# What is expected
Look at each line of the records and count those with "timesheet" in them. Please answer with the count alone.
----------------
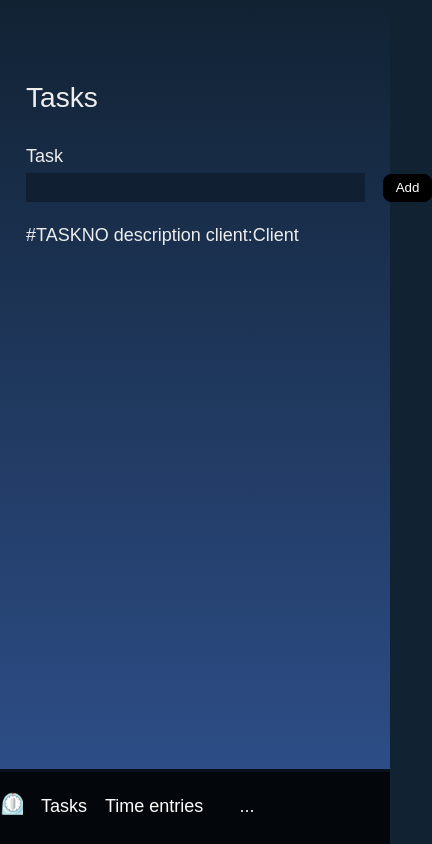
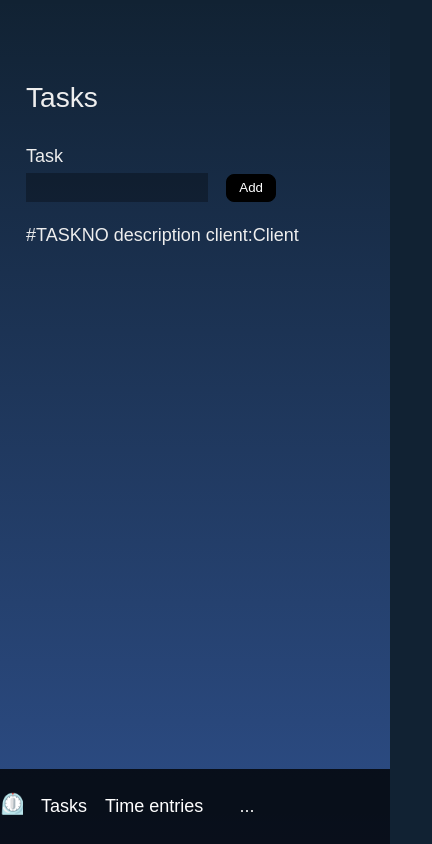
Before and after one commit to peter-sharp/timesheet, a website with bundled scripts: page index.html in a window 390 px wide. Shown: the whole page, 432 px wide, since content can reach past the window. Built offline with nearby package versions, Linux system fonts and the light colour scheme.

Commit message:
Fixes mobile styles on task and timesheet pages

```diff
--- a/style.css
+++ b/style.css
@@ -1,9 +1,15 @@
 :root {
   --space-1: 0.2rem;
 }
-html {font-size: 112.5%;} /*18px*/
+html {
+  font-size: 112.5%;
+  width: 100%;
+  min-height: 100%;
+  overflow-x: auto;
+  overflow-y: auto;
+} /*18px*/
 
-html, body {
+ body {
   min-height: calc(100% - 4em);
 }
 
@@ -132,8 +138,8 @@ label > input {
   max-width: 5em;
 }
 
-[name="taskRaw"] {
-  width: 25em;
+.input-group > input {
+  width: 100%;
 }
 
 th + th,
@@ -195,7 +201,7 @@ summary > :where(h1, h2, h3, h4) {
   bottom: 0;
   left: 0;
   position: fixed;
-  width: 100vw;
+  right: 0;
 }
 
 .fixed-footer + .fixed-nav-placeholder {
--- a/timesheet.js
+++ b/timesheet.js
@@ -11,7 +11,7 @@ import shallowClone from "./utils/shallowClone.js";
 
 
 const template = document.createElement('template');
-template.innerHTML = /*html*/`<form class="wrapper__inner" id=timesheet>
+template.innerHTML = /*html*/`<form class="wrapper__inner overflow-x-scroll" id=timesheet>
 <table>
     <thead>
         <tr>
```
----------------
# Answer to the exercise
6